Shortly before 11.00 GMT, the FTSE100 was up 0.44% at 5,29.51, while in Paris the CAC40 was up 0.40% at 4,226.89 and in Frankfurt the DAX was up 0.49% at 9,591.214.
Iran's hoped for reintegration into the world market could also benefit European industrial and consumer stocks. Truck and carmaker Daimler AG rose 0.35% in Frankfurt to €64.49 a share, after it said it signed letters of intent with Iran Khodro Diesel and Mammut Group on a joint venture for making Mercedes trucks and establishing a sales company. It could also buy a stake in an Iranian diesel engine maker.
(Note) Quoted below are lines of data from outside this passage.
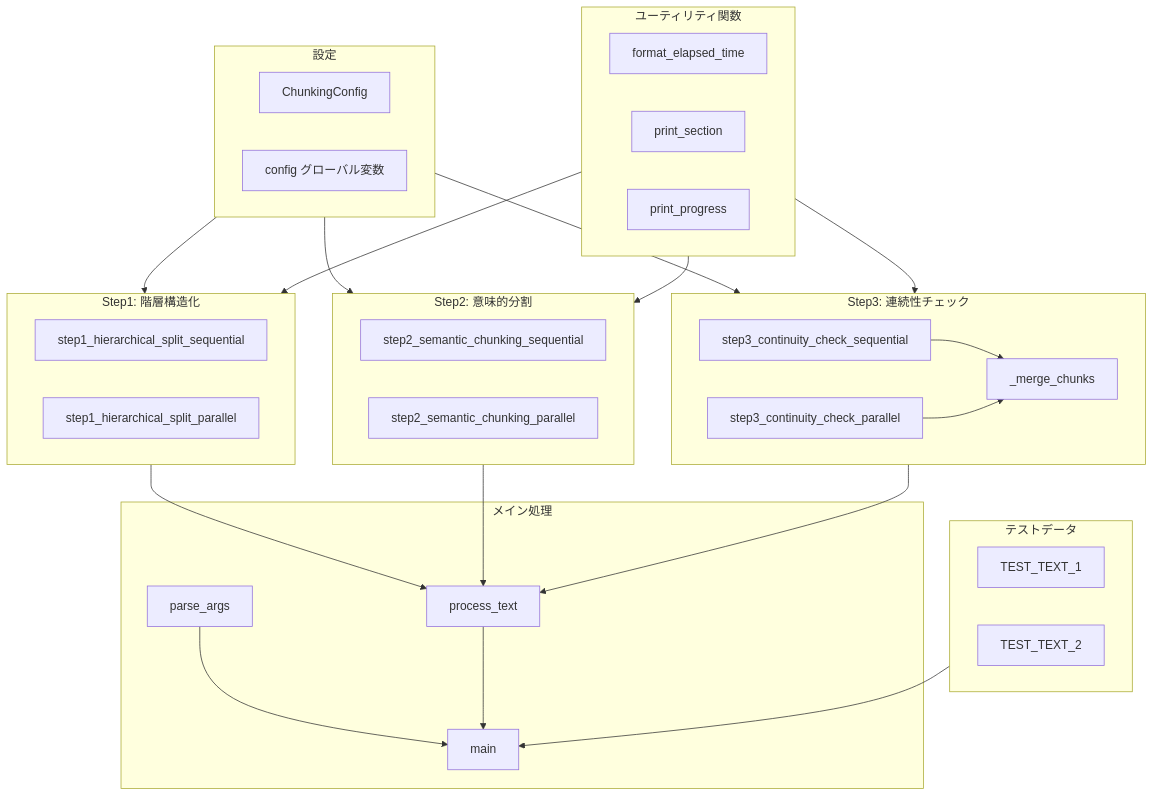
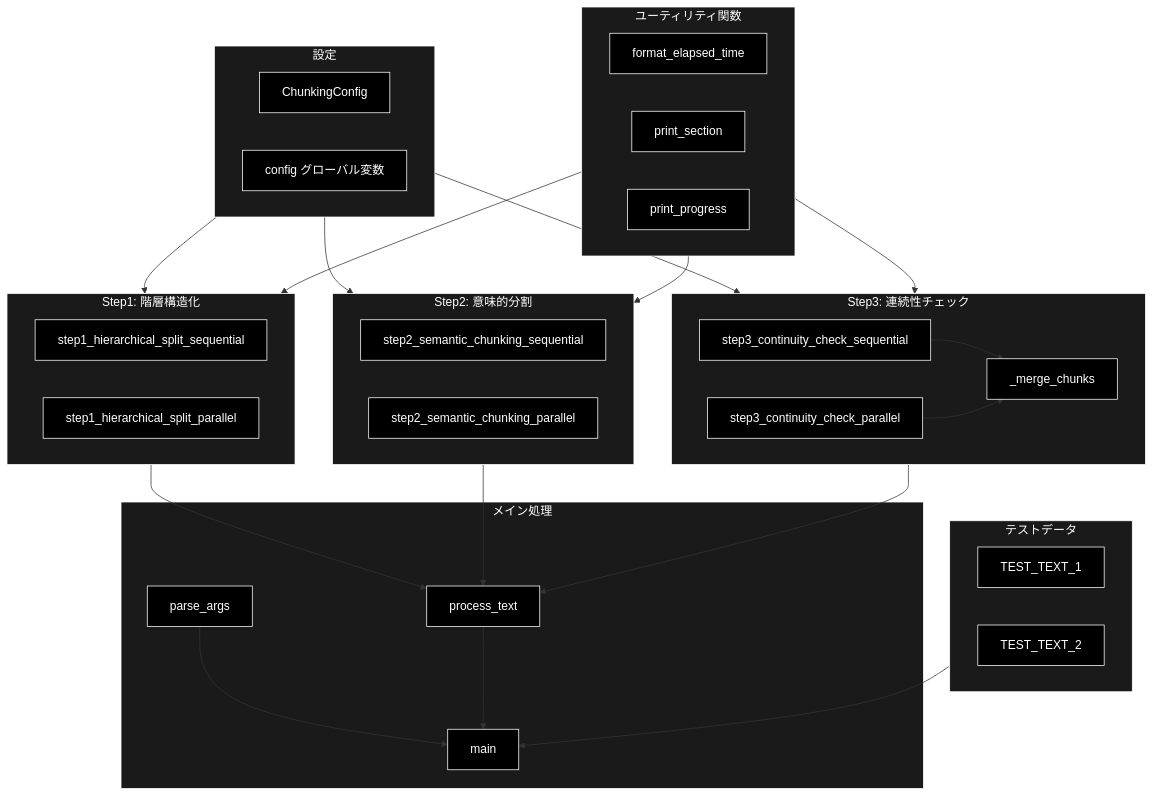
Before and after one commit to nakashima2toshio/ollama_grace_agent_v2: the third of 6 diagrams in chunking/doc/check_async.md, drawn with Mermaid. The commit also changed other lines of this file and 13 other files, not shown here.

````diff
--- a/chunking/doc/check_async.md
+++ b/chunking/doc/check_async.md
@@ -174,55 +190,65 @@
 ```mermaid
 flowchart TB
     subgraph CONFIG_SEC["設定"]
         CONFIG[ChunkingConfig]
         GLOBAL[config グローバル変数]
     end
 
     subgraph UTILS_SEC["ユーティリティ関数"]
         FMT[format_elapsed_time]
         SEC[print_section]
         PRG[print_progress]
     end
 
     subgraph STEP1_SEC["Step1: 階層構造化"]
         S1SEQ[step1_hierarchical_split_sequential]
         S1PAR[step1_hierarchical_split_parallel]
     end
 
     subgraph STEP2_SEC["Step2: 意味的分割"]
         S2SEQ[step2_semantic_chunking_sequential]
         S2PAR[step2_semantic_chunking_parallel]
     end
 
     subgraph STEP3_SEC["Step3: 連続性チェック"]
         S3SEQ[step3_continuity_check_sequential]
         S3PAR[step3_continuity_check_parallel]
         MERGE[_merge_chunks]
     end
 
     subgraph MAIN_SEC["メイン処理"]
         PROCESS[process_text]
         PARSE[parse_args]
         MAIN[main]
     end
 
     subgraph DATA_SEC["テストデータ"]
         T1[TEST_TEXT_1]
         T2[TEST_TEXT_2]
     end
 
     CONFIG_SEC --> STEP1_SEC
     CONFIG_SEC --> STEP2_SEC
     CONFIG_SEC --> STEP3_SEC
     UTILS_SEC --> STEP1_SEC
     UTILS_SEC --> STEP2_SEC
     UTILS_SEC --> STEP3_SEC
     STEP1_SEC --> PROCESS
     STEP2_SEC --> PROCESS
     STEP3_SEC --> PROCESS
     S3SEQ --> MERGE
     S3PAR --> MERGE
     PARSE --> MAIN
     PROCESS --> MAIN
     DATA_SEC --> MAIN
+classDef default fill:#000,stroke:#fff,color:#fff
+classDef subgraphStyle fill:#1a1a1a,stroke:#fff,color:#fff
+class CONFIG,GLOBAL,FMT,SEC,PRG,S1SEQ,S1PAR,S2SEQ,S2PAR,S3SEQ,S3PAR,MERGE,PROCESS,PARSE,MAIN,T1,T2 default
+style CONFIG_SEC fill:#1a1a1a,stroke:#fff,color:#fff
+style UTILS_SEC fill:#1a1a1a,stroke:#fff,color:#fff
+style STEP1_SEC fill:#1a1a1a,stroke:#fff,color:#fff
+style STEP2_SEC fill:#1a1a1a,stroke:#fff,color:#fff
+style STEP3_SEC fill:#1a1a1a,stroke:#fff,color:#fff
+style MAIN_SEC fill:#1a1a1a,stroke:#fff,color:#fff
+style DATA_SEC fill:#1a1a1a,stroke:#fff,color:#fff
 ```
````
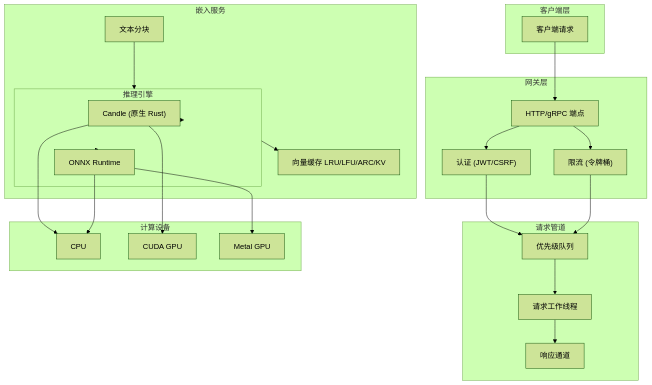
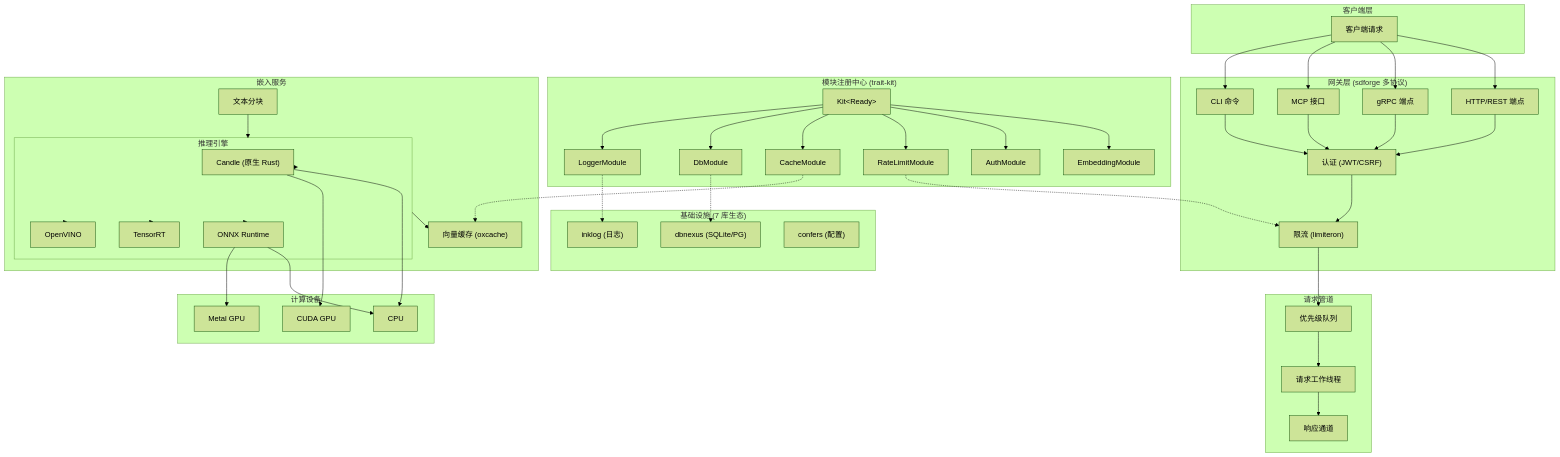
The second of 2 diagrams in README.md (Kirky-X/vecboost), drawn with Mermaid (forest theme) before and after one commit. The commit also changed other lines of this file and 84 other files, not shown here.

````diff
--- a/README.md
+++ b/README.md
@@ -261,55 +397,77 @@
 ```mermaid
 graph TB
     subgraph Client_Layer["客户端层"]
         Client[客户端请求]
     end
 
-    subgraph Gateway["网关层"]
-        HTTP["HTTP/gRPC 端点"]
+    subgraph Gateway["网关层 (sdforge 多协议)"]
+        HTTP["HTTP/REST 端点"]
+        gRPC["gRPC 端点"]
+        MCP["MCP 接口"]
+        CLI["CLI 命令"]
         Auth["认证 (JWT/CSRF)"]
-        RateLim["限流 (令牌桶)"]
+        RateLim["限流 (limiteron)"]
+    end
+
+    subgraph Kit_Layer["模块注册中心 (trait-kit)"]
+        Kit["Kit&lt;Ready&gt;"]
+        Kit --> EmbeddingMod["EmbeddingModule"]
+        Kit --> AuthMod["AuthModule"]
+        Kit --> RateLimitMod["RateLimitModule"]
+        Kit --> CacheMod["CacheModule"]
+        Kit --> DbMod["DbModule"]
+        Kit --> LoggerMod["LoggerModule"]
     end
 
     subgraph Pipeline["请求管道"]
         Queue["优先级队列"]
         Workers["请求工作线程"]
         Response["响应通道"]
     end
 
     subgraph Service["嵌入服务"]
         Text["文本分块"]
-        Engine["推理引擎"]
-        Cache["向量缓存 LRU/LFU/ARC/KV"]
+        Engine["推理引擎 (EngineFactory)"]
+        Cache["向量缓存 (oxcache)"]
     end
 
     subgraph Engine["推理引擎"]
         Candle["Candle (原生 Rust)"]
         ONNX["ONNX Runtime"]
+        TensorRT["TensorRT"]
+        OpenVINO["OpenVINO"]
+    end
+
+    subgraph Infra["基础设施 (7 库生态)"]
+        DbNexus["dbnexus (SQLite/PG)"]
+        Inklog["inklog (日志)"]
+        Confers["confers (配置)"]
     end
 
     subgraph Device["计算设备"]
         CPU["CPU"]
         CUDA["CUDA GPU"]
         Metal["Metal GPU"]
     end
 
-    Client --> HTTP
-    HTTP --> Auth
-    HTTP --> RateLim
-    Auth --> Queue
+    Client --> HTTP & gRPC & MCP & CLI
+    HTTP & gRPC & MCP & CLI --> Auth
+    Auth --> RateLim
     RateLim --> Queue
 
     Queue --> Workers
     Workers --> Response
 
     Text --> Engine
     Engine --> Cache
 
-    Engine --> Candle
-    Engine --> ONNX
+    Engine --> Candle & ONNX & TensorRT & OpenVINO
 
-    Candle --> CPU
-    Candle --> CUDA
-    ONNX --> CPU
-    ONNX --> Metal
+    Candle --> CPU & CUDA
+    ONNX --> CPU & Metal
+
+    CacheMod -.-> Cache
+    DbMod -.-> DbNexus
+    LoggerMod -.-> Inklog
+    RateLimitMod -.-> RateLim
 ```
````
Boeing Co.'s BA European rival Airbus Group SE also gained some altitude on expectations of a sale of 114 aircraft to Iran announced at the weekend in Tehran, though it lost much of its early rise as the market slipped. By the end of the morning in Paris it was up just 0.18% at €56.25.
In London, Irish pharma group Shire plc was the top gainer, after an upgrade by Exane BNP Paribas to outperform from neutral, following its $32 billion deal last week to acquire rare diseases specialist Baxalta Inc..
Supermarket chain J. Sainsbury plc slipped 0.98% to 241.50 pence, despite the confirmation of an agreed deal for Australian conglomerate Wesfarmers Ltd. to acquire home improvement chain Homebase from Britain's Home Retail Group plc. In theory, the deal could ease the way for Sainsbury to acquire Home Retail's other business, general merchandise retailer Argos., which it has been stalking since last year. But Home Retail has so far shown little enthusiasm for Sainsbury's approach, preferring to turn the unit around under its own steam. Home Retail was up 0.13% at 153.8 pence.
In Asia, Tokyo's benchmark Nikkei225 closed down 1.12% at 16,955.57, and the Topix was off 1.04% at 1,387.93. But China's combined Shanghai and Shenzhen index the CSI300 closed up 0.38% at 3,130.73, a display of confidence that was also reported to have limited the downside in Hong Kong, where the Hang Seng finished the day down 1.45% at 19,237.45.